▸ **DATA TO USE**

⟨

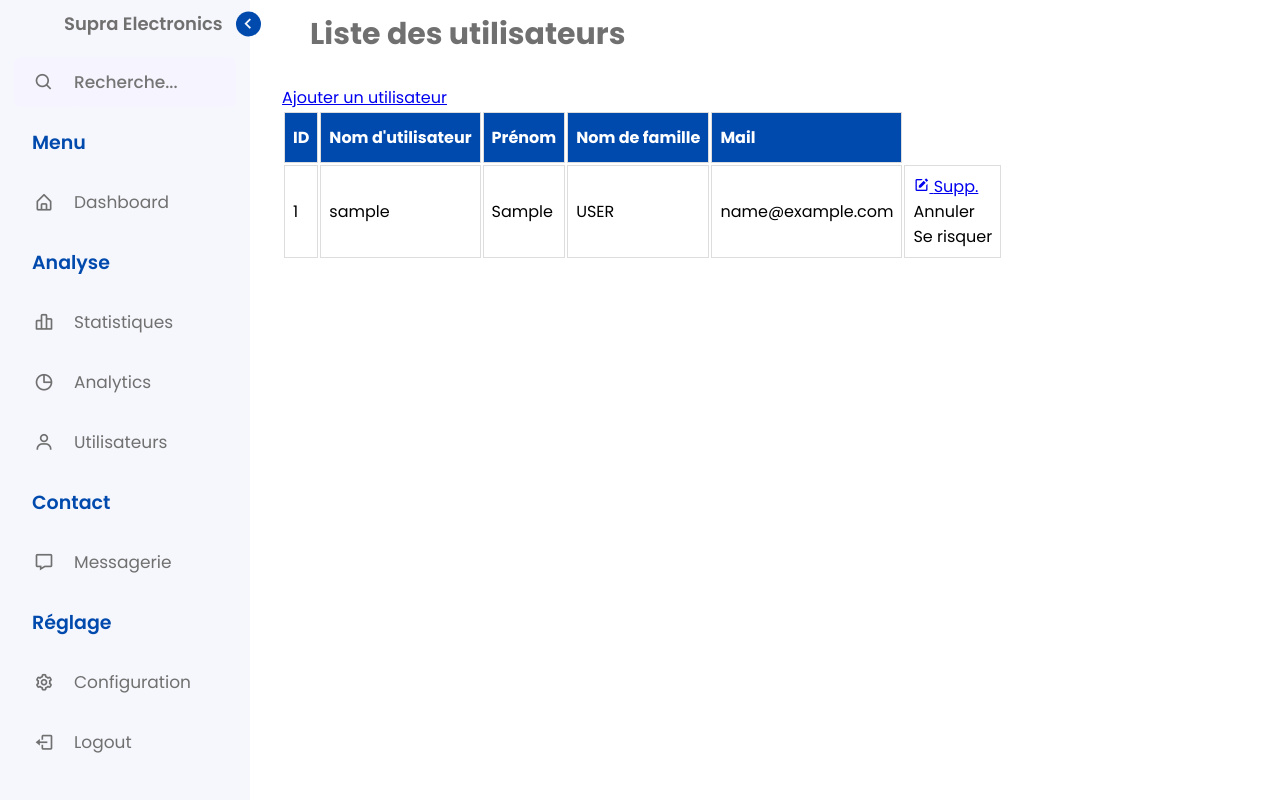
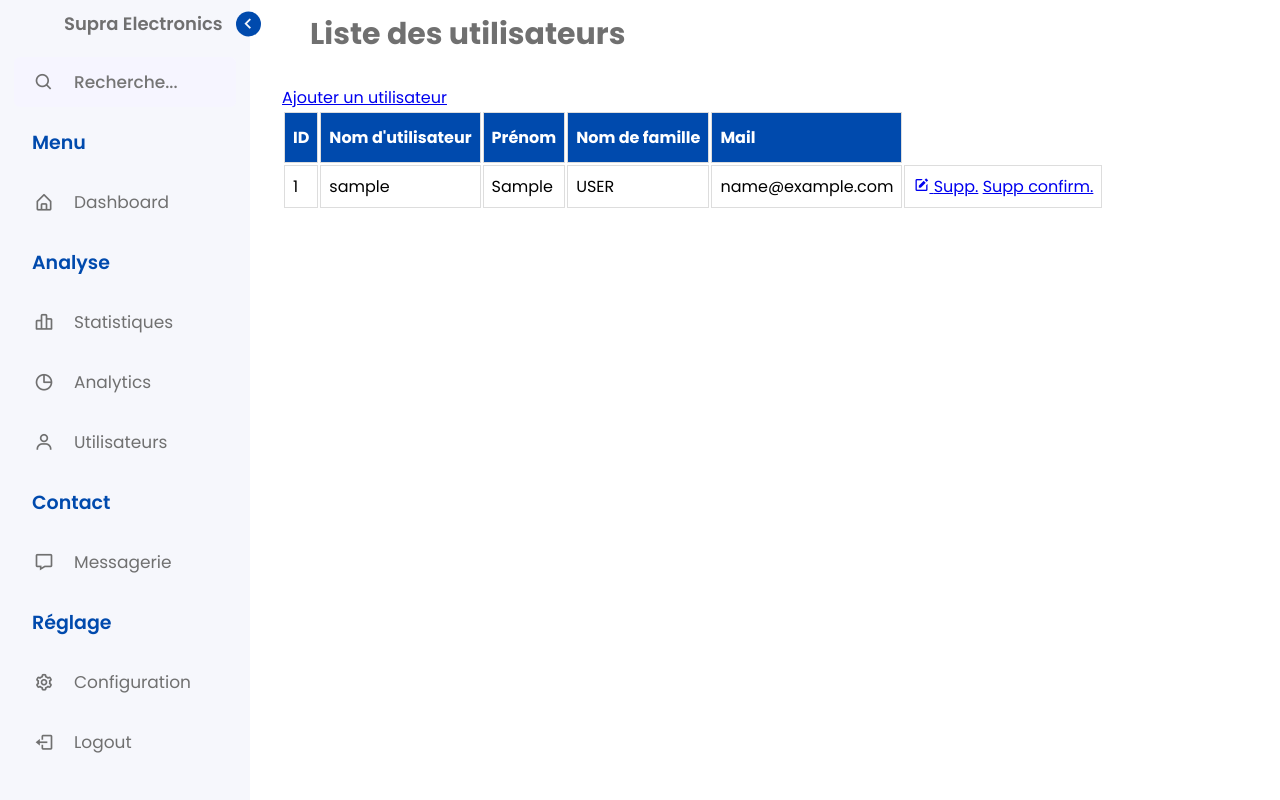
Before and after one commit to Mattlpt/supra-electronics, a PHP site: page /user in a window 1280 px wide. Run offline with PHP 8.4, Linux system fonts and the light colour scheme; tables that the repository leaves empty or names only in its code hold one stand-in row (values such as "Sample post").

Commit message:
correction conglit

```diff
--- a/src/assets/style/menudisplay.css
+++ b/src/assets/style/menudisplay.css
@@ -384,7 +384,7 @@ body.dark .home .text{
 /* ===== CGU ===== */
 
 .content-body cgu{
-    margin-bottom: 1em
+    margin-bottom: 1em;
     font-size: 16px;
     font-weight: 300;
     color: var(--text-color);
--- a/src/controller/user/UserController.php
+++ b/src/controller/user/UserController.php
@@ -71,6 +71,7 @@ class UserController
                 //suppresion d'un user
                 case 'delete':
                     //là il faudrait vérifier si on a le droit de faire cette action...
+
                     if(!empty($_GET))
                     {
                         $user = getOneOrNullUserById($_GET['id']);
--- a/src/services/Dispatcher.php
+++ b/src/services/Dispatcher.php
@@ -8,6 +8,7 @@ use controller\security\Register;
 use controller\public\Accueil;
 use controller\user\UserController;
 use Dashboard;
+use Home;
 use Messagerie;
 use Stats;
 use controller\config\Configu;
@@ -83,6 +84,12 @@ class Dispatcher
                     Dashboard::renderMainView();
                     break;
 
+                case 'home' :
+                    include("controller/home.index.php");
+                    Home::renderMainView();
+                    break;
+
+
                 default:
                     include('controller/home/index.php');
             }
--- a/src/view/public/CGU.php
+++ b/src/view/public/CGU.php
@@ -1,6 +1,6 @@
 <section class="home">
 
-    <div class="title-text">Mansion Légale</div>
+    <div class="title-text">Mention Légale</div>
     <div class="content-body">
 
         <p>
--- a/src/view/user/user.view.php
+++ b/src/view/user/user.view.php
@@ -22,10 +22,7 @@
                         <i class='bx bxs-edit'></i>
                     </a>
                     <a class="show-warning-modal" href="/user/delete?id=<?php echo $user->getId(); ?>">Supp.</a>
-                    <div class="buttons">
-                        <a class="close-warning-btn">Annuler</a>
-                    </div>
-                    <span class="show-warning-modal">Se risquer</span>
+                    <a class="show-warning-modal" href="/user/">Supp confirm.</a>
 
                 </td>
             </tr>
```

⟩

▸ **WHAT THE TASK REQUIRES**
Give back the listing unchanged. Strip out the pictures.

▸ **EXERCISE SOLUTION**
Before and after one commit to Mattlpt/supra-electronics, a PHP site: page /user in a window 1280 px wide. Run offline with PHP 8.4, Linux system fonts and the light colour scheme; tables that the repository leaves empty or names only in its code hold one stand-in row (values such as "Sample post").

Commit message:
correction conglit

```diff
--- a/src/assets/style/menudisplay.css
+++ b/src/assets/style/menudisplay.css
@@ -384,7 +384,7 @@ body.dark .home .text{
 /* ===== CGU ===== */
 
 .content-body cgu{
-    margin-bottom: 1em
+    margin-bottom: 1em;
     font-size: 16px;
     font-weight: 300;
     color: var(--text-color);
--- a/src/controller/user/UserController.php
+++ b/src/controller/user/UserController.php
@@ -71,6 +71,7 @@ class UserController
                 //suppresion d'un user
                 case 'delete':
                     //là il faudrait vérifier si on a le droit de faire cette action...
+
                     if(!empty($_GET))
                     {
                         $user = getOneOrNullUserById($_GET['id']);
--- a/src/services/Dispatcher.php
+++ b/src/services/Dispatcher.php
@@ -8,6 +8,7 @@ use controller\security\Register;
 use controller\public\Accueil;
 use controller\user\UserController;
 use Dashboard;
+use Home;
 use Messagerie;
 use Stats;
 use controller\config\Configu;
@@ -83,6 +84,12 @@ class Dispatcher
                     Dashboard::renderMainView();
                     break;
 
+                case 'home' :
+                    include("controller/home.index.php");
+                    Home::renderMainView();
+                    break;
+
+
                 default:
                     include('controller/home/index.php');
             }
--- a/src/view/public/CGU.php
+++ b/src/view/public/CGU.php
@@ -1,6 +1,6 @@
 <section class="home">
 
-    <div class="title-text">Mansion Légale</div>
+    <div class="title-text">Mention Légale</div>
     <div class="content-body">
 
         <p>
--- a/src/view/user/user.view.php
+++ b/src/view/user/user.view.php
@@ -22,10 +22,7 @@
                         <i class='bx bxs-edit'></i>
                     </a>
                     <a class="show-warning-modal" href="/user/delete?id=<?php echo $user->getId(); ?>">Supp.</a>
-                    <div class="buttons">
-                        <a class="close-warning-btn">Annuler</a>
-                    </div>
-                    <span class="show-warning-modal">Se risquer</span>
+                    <a class="show-warning-modal" href="/user/">Supp confirm.</a>
 
                 </td>
             </tr>
```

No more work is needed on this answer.